No matter the reason, financial infidelity will cause friction — potentially even separation and divorce, says Dr. Patel. “When you hide financial matters from your partner, you’re showing that, on some level, you don’t trust them enough to be honest with them. Sooner or later, the deception is bound to come out, and when it does, your partner won’t trust you, either,” she says. “It will have financial consequences of its own. A few secret purchases may cause your budget to fail at the least.”
It is a breach of trust between the partners, and a key part of recovery is finding a way to restore the trust, says Dr. Patel. “The first step, like in any other conflict, will be to communicate,” says Dr. Shah. “Be open about finances and one step that could work out in resolving things is to work out an agreement with your partner about what is acceptable and what isn’t.”

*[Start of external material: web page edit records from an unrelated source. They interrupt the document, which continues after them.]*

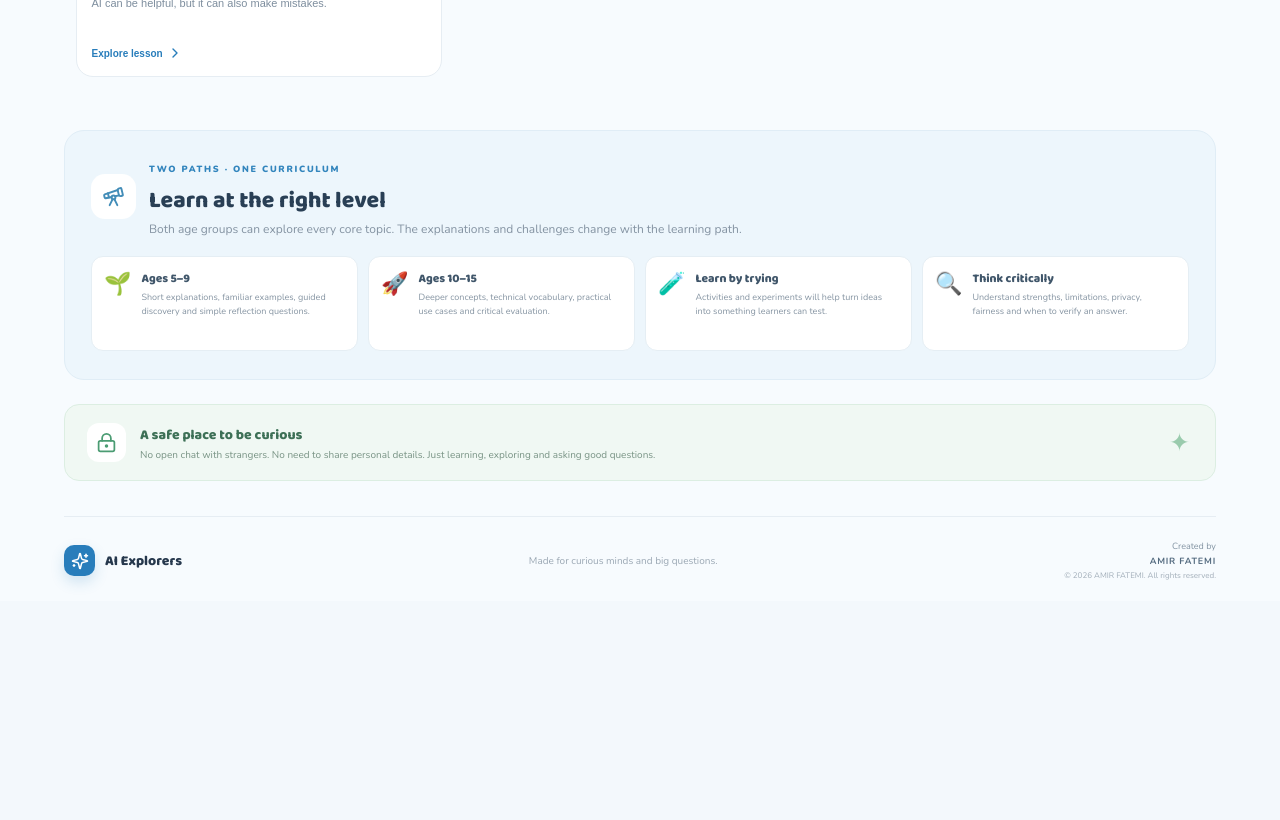
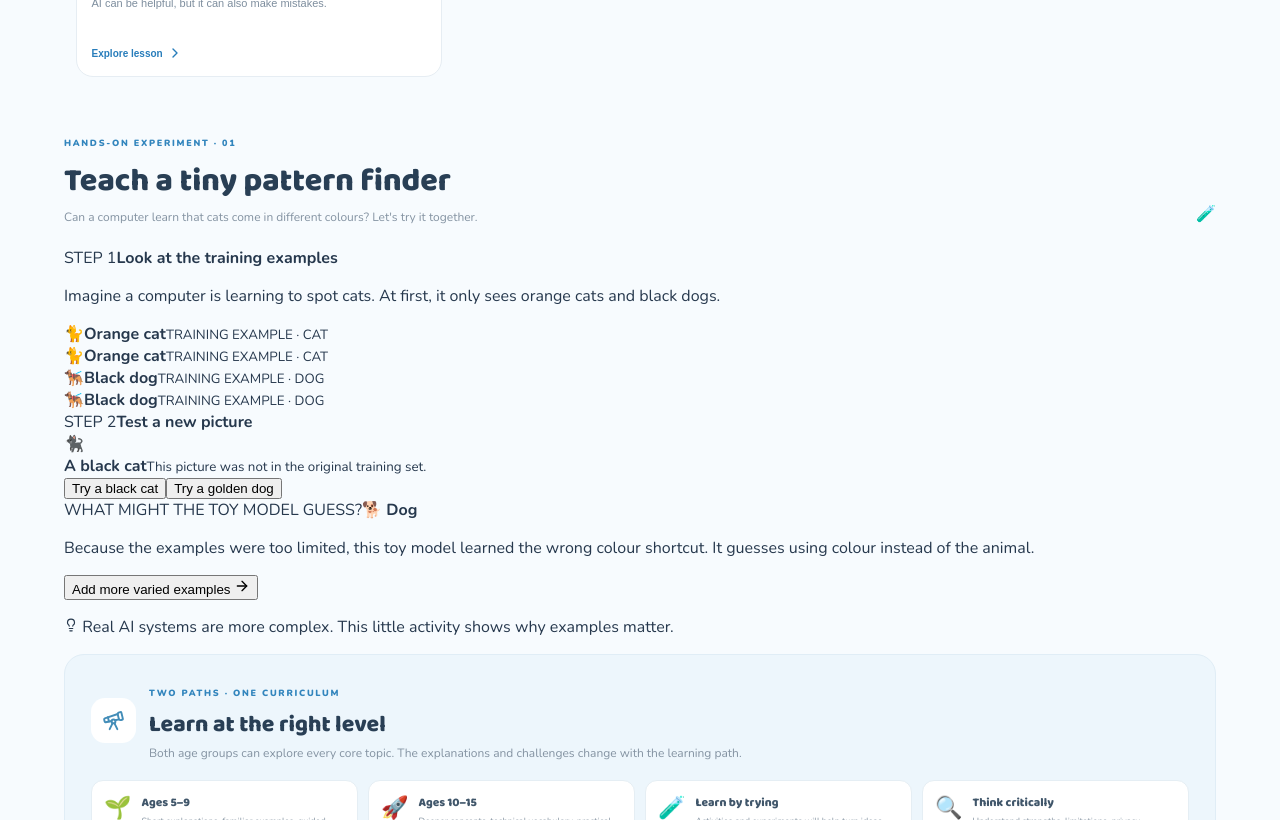
Before and after one commit to amir-dev-projects/ai-explorers, a React (Vite) app: page / in a window 1280 px wide. Shown: the part 1980-2800 px from the top of the page. Before the commit the page ends 2581 px from the top, so only its background shows below. Built offline with nearby package versions, Linux system fonts and the light colour scheme.

Commit message:
Add interactive training data experiment

```diff
--- a/src/App.jsx
+++ b/src/App.jsx
@@ -70,6 +70,8 @@ const activities = {
 
 function App() {
   const [age, setAge] = useState("5–9");
+  const [variedExamples, setVariedExamples] = useState(false);
+  const [experimentChoice, setExperimentChoice] = useState("black-cat");
   const [activeTopic, setActiveTopic] = useState(null);
   const [menuOpen, setMenuOpen] = useState(false);
   const [showAnswer, setShowAnswer] = useState(false);
@@ -102,6 +104,27 @@ function App() {
 
     <section className="topics-section" id="topics"><div className="section-heading"><div><span className="section-kicker">{age === "5–9" ? "YOUNG EXPLORERS" : "TEEN EXPLORERS"} · YOUR LEARNING PATH</span><h2>What shall we explore?</h2><p>{age === "5–9" ? "Big ideas, explained simply. Pick a lesson and follow your curiosity." : "The same core AI topics, with more technical depth and real-world applications."}</p></div><div className="lesson-count"><BookOpen size={17} /> {topics.length} lessons</div></div><div className="progress-panel"><div className="progress-copy"><strong>Your progress</strong><span>{completedCount} of {topics.length} lessons completed</span></div><div className="progress-track"><span style={{width: ((completedCount / topics.length) * 100) + "%"}} /></div></div><div className="topic-grid">{topics.map((topic,i)=><button className="topic-card" key={topic.id} onClick={()=>openTopic(topic.id)}><div className={"topic-illustration "+topic.color}><span>{topic.icon}</span><small>{String(i+1).padStart(2,"0")}</small></div><div className="topic-meta"><span>{topic.tag}</span><span><Clock3 size={12}/> {topic.time}</span></div><h3>{topic.title}</h3><p>{topic.description}</p><div className="card-link">{completed.includes(progressKey + topic.id) ? "Completed" : "Explore lesson"} <ChevronRight size={16}/></div></button>)}</div></section>
 
+    <section className="pattern-lab" id="pattern-lab">
+      <div className="section-heading"><div><span className="section-kicker">HANDS-ON EXPERIMENT · 01</span><h2>Teach a tiny pattern finder</h2><p>{age === "5–9" ? "Can a computer learn that cats come in different colours? Let's try it together." : "Explore how limited training examples can create a biased classifier, then improve the dataset and test again."}</p></div><div className="lab-icon">🧪</div></div>
+      <div className="lab-card">
+        <div className="lab-step"><span>STEP 1</span><strong>Look at the training examples</strong></div>
+        <p className="lab-explain">{age === "5–9" ? "Imagine a computer is learning to spot cats. At first, it only sees orange cats and black dogs." : "Imagine a toy image classifier trained on a narrow dataset: orange cats and black dogs. It may accidentally associate colour with the animal label."}</p>
+        <div className="training-examples">
+          <div className="training-item"><span className="training-emoji">🐈</span><strong>Orange cat</strong><small>TRAINING EXAMPLE · CAT</small></div>
+          <div className="training-item"><span className="training-emoji">🐈</span><strong>Orange cat</strong><small>TRAINING EXAMPLE · CAT</small></div>
+          <div className="training-item"><span className="training-emoji">🐕‍🦺</span><strong>Black dog</strong><small>TRAINING EXAMPLE · DOG</small></div>
+          <div className="training-item"><span className="training-emoji">🐕‍🦺</span><strong>Black dog</strong><small>TRAINING EXAMPLE · DOG</small></div>
+          {variedExamples && <><div className="training-item extra-example"><span className="training-emoji">🐈‍⬛</span><strong>Black cat</strong><small>NEW VARIED EXAMPLE · CAT</small></div><div className="training-item extra-example"><span className="training-emoji">🐕</span><strong>Golden dog</strong><small>NEW VARIED EXAMPLE · DOG</small></div></>}
+        </div>
+        <div className="lab-step"><span>STEP 2</span><strong>Test a new picture</strong></div>
+        <div className="test-animal"><span>{experimentChoice === "black-cat" ? "🐈‍⬛" : "🐕"}</span><div><strong>{experimentChoice === "black-cat" ? "A black cat" : "A golden dog"}</strong><small>This picture was not in the original training set.</small></div></div>
+        <div className="test-controls"><button className={experimentChoice === "black-cat" ? "active" : ""} onClick={() => setExperimentChoice("black-cat")}>Try a black cat</button><button className={experimentChoice === "golden-dog" ? "active" : ""} onClick={() => setExperimentChoice("golden-dog")}>Try a golden dog</button></div>
+        <div className="lab-result"><span>WHAT MIGHT THE TOY MODEL GUESS?</span><strong>{variedExamples ? (experimentChoice === "black-cat" ? "🐈 Cat" : "🐕 Dog") : (experimentChoice === "black-cat" ? "🐕 Dog" : "🐈 Cat")}</strong><p>{variedExamples ? "With examples showing different colours for both animals, the model has better evidence for the animal pattern." : "Because the examples were too limited, this toy model learned the wrong colour shortcut. It guesses using colour instead of the animal."}</p></div>
+        <button className="lab-action" onClick={() => setVariedExamples(!variedExamples)}>{variedExamples ? "Reset the training examples" : "Add more varied examples"} <ArrowRight size={16}/></button>
+        <p className="lab-note"><Lightbulb size={14}/> {age === "5–9" ? "Real AI systems are more complex. This little activity shows why examples matter." : "This is a simplified, rule-based illustration—not a real machine-learning model. Real models learn more complex patterns from data."}</p>
+      </div>
+    </section>
+
     <section className="coming-topics"><div className="coming-heading"><div className="coming-icon"><Telescope size={23}/></div><div><span className="section-kicker">TWO PATHS · ONE CURRICULUM</span><h2>Learn at the right level</h2><p>Both age groups can explore every core topic. The explanations and challenges change with the learning path.</p></div></div><div className="extra-grid"><div className="extra-card"><span>🌱</span><div><h3>Ages 5–9</h3><p>Short explanations, familiar examples, guided discovery and simple reflection questions.</p></div></div><div className="extra-card"><span>🚀</span><div><h3>Ages 10–15</h3><p>Deeper concepts, technical vocabulary, practical use cases and critical evaluation.</p></div></div><div className="extra-card"><span>🧪</span><div><h3>Learn by trying</h3><p>Activities and experiments will help turn ideas into something learners can test.</p></div></div><div className="extra-card"><span>🔍</span><div><h3>Think critically</h3><p>Understand strengths, limitations, privacy, fairness and when to verify an answer.</p></div></div></div></section>
 
     <section className="safety-strip"><div className="safety-icon"><LockKeyhole size={21}/></div><div><strong>A safe place to be curious</strong><p>No open chat with strangers. No need to share personal details. Just learning, exploring and asking good questions.</p></div><span className="safety-spark">✦</span></section>
```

Ultimately, it boils down to understanding between the couple. “The reason you look at bills and statements together is not so that you can keep a check on each other or don’t trust each other enough. The practice will only restore financial trust, and at least keep you from overshooting the budget.”